_Work task_
Look through the data that follows and copy each line with the string "list".
-- Excerpted records follows --
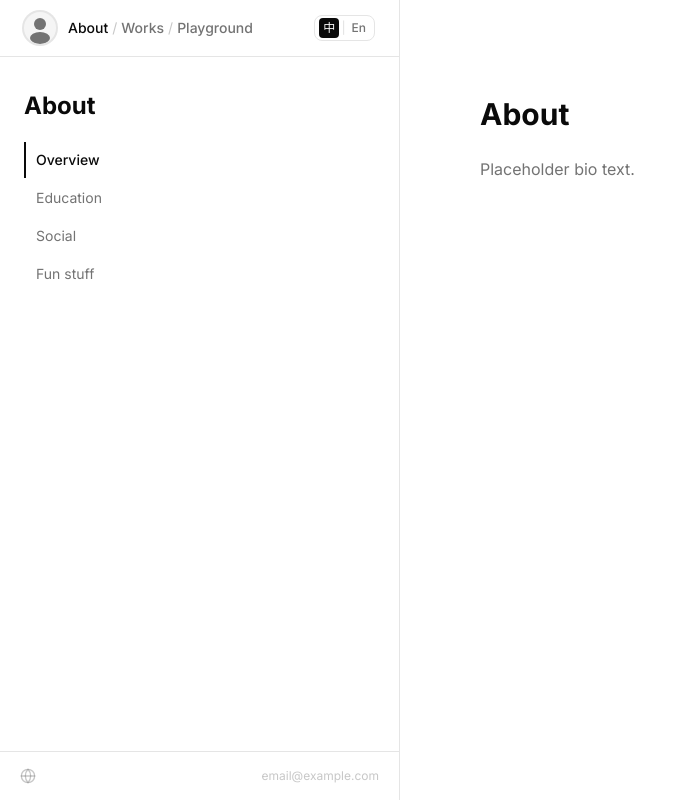
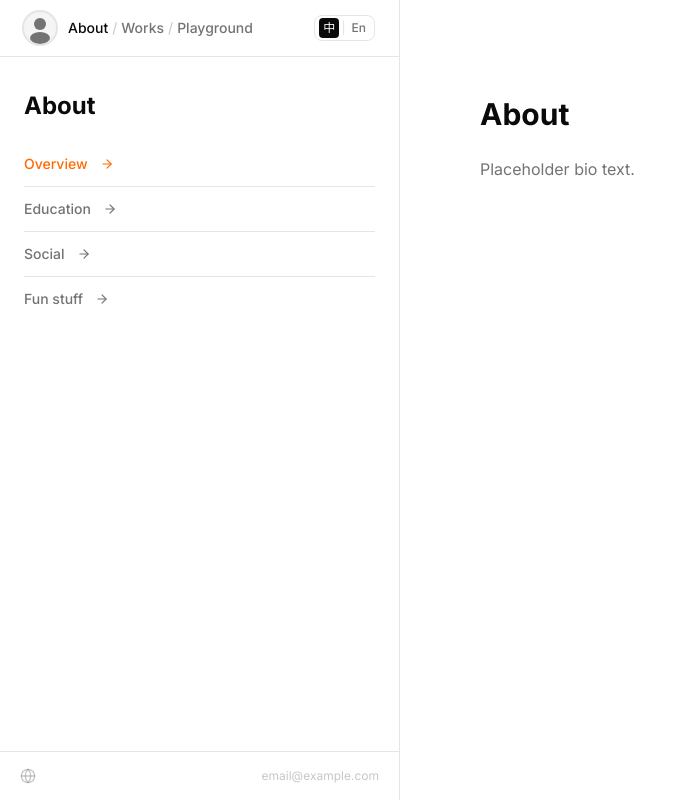
Before and after one commit to Hazelintw/Hazelintw-hazelshih_product_designer-portfolio, a Next.js app: page /about in a window 1280 px wide. Shown: the whole page, without its empty margins (0-676 px from the left). Built offline with nearby package versions, Linux system fonts and the light colour scheme.

Commit message:
feat: fix LeftPanel hero variables, anchor styles, and page configs

```diff
--- a/components/LeftPanel.jsx
+++ b/components/LeftPanel.jsx
@@ -3,7 +3,7 @@
 import Link from "next/link"
 import { usePathname } from "next/navigation"
 import { useState, useEffect, useRef } from "react"
-import { ExternalLink, Globe } from "lucide-react"
+import { ExternalLink, Globe, ArrowRight } from "lucide-react"
 import { cn } from "@/lib/utils"
 import { Separator } from "@/components/ui/separator"
 import { useLeftPanelLinks } from "@/lib/left-panel-context"
@@ -221,22 +221,23 @@ export default function LeftPanel({ className }) {
             {/* Anchor 導覽 */}
             {links.length > 0 && (
               <nav className={cn(
-                (_showButton || _showText || ctxTitle) && "mt-5"
+                (_showButton || _showText || isHome || ctxTitle) && "mt-5"
               )}>
-                <ul className="flex flex-col gap-0.5">
+                <ul className="flex flex-col divide-y">
                   {links.map(({ id, label }) => (
                     <li key={id}>
                       <a
                         href={`#${id}`}
                         onClick={(e) => handleAnchorClick(e, id)}
                         className={cn(
-                          "flex items-center gap-2 pl-3 py-2 text-sm transition-colors",
+                          "flex items-center gap-3 py-3 text-sm font-medium transition-colors",
                           activeId === id
-                            ? "border-l-2 border-current font-medium text-foreground pl-[10px]"
+                            ? "text-orange-500"
                             : "text-muted-foreground hover:text-foreground"
                         )}
                       >
                         {label}
+                        <ArrowRight className="size-3.5 shrink-0" />
                       </a>
                     </li>
                   ))}
```
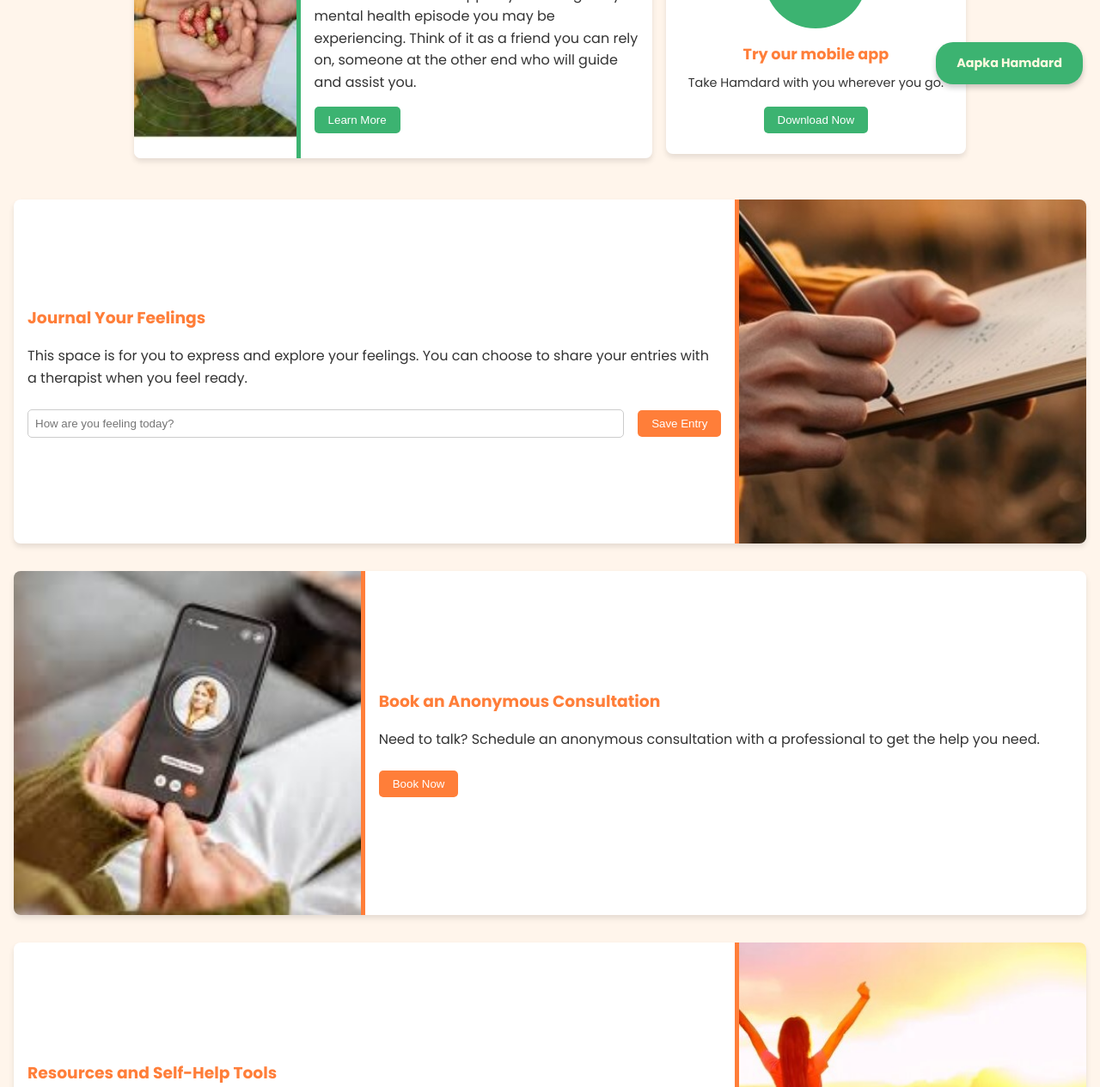
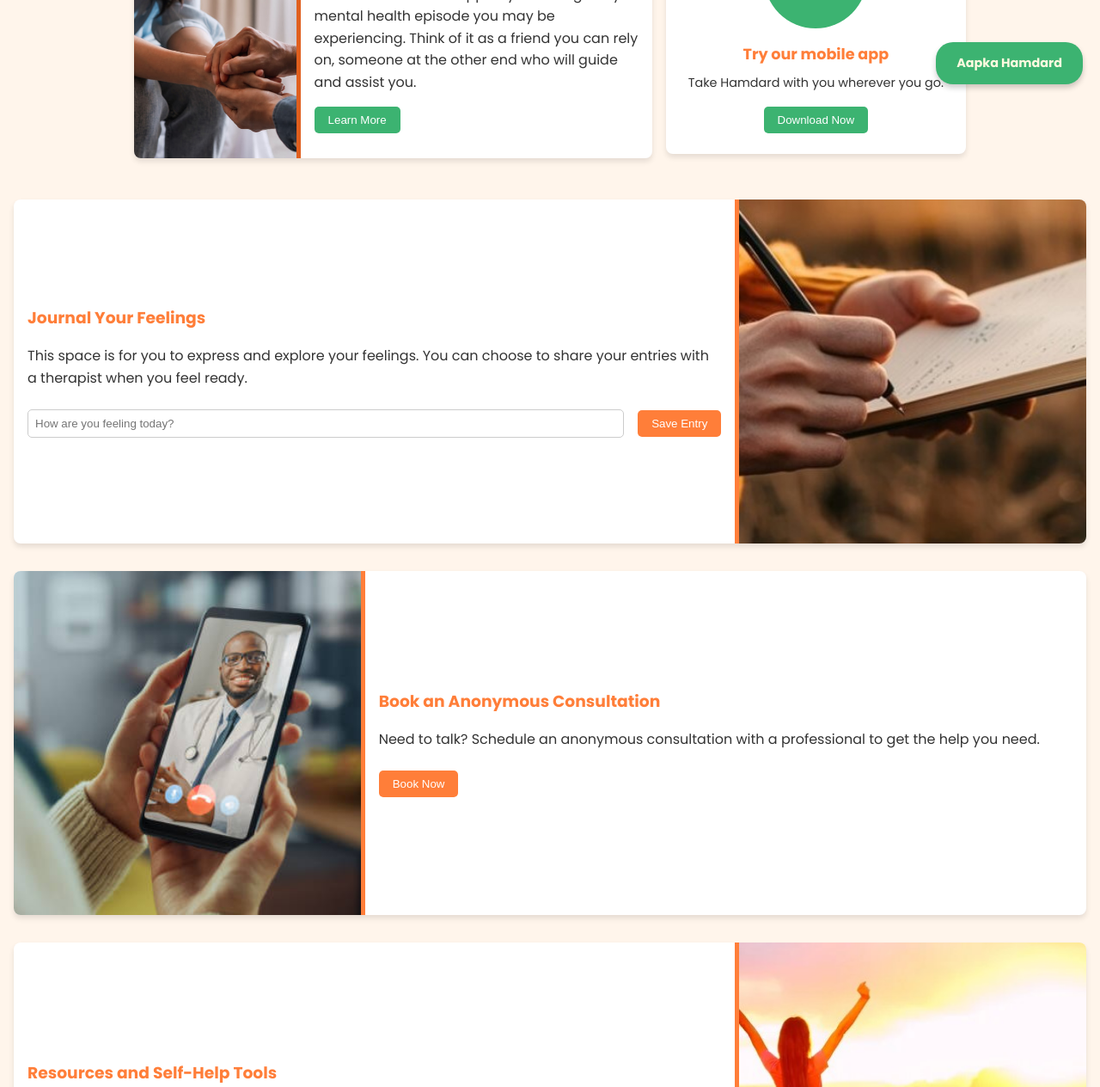
Before and after one commit to amnnaqvi/Research-In-Design-S2, a plain HTML site: page Screens/original.html in a window 1280 px wide. Shown: the part 682-1946 px from the top of the page at 86% size. Drawn offline with Linux system fonts and the light colour scheme.

Commit message:
new pics

```diff
--- a/Screens/original.html
+++ b/Screens/original.html
@@ -294,9 +294,9 @@
 
         .hamdard-info-image {
             flex: 1;
-            background: url('../Media/newHamdard.jpg') no-repeat center center;
+            background: url('../Media/support.jpg') no-repeat center center;
             background-size: cover;
-            border-right: 5px solid #3CB371;
+            border-right: 5px solid #E05F1E;
             /* Green border */
             width: 100%;
             /* or any desired width */
@@ -472,7 +472,7 @@
         </section>
 
         <div class="list-item">
-            <div class="list-item-image" style="background-image: url('../Media/images (4).jpeg');"></div>
+            <div class="list-item-image" style="background-image: url('../Media/consult.jpg');"></div>
             <div class="list-item-text">
                 <h3>Book an Anonymous Consultation</h3>
                 <p>Need to talk? Schedule an anonymous consultation with a professional to get the help you need.</p>
```
Also changed, not shown: Screens/urdu.html (+3 -3 lines), Media/consult.jpg (added), Media/support.jpg (added).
-- Excerpted records concluded --
_Response below_
         <div class="list-item">
-            <div class="list-item-image" style="background-image: url('../Media/images (4).jpeg');"></div>
+            <div class="list-item-image" style="background-image: url('../Media/consult.jpg');"></div>
             <div class="list-item-text">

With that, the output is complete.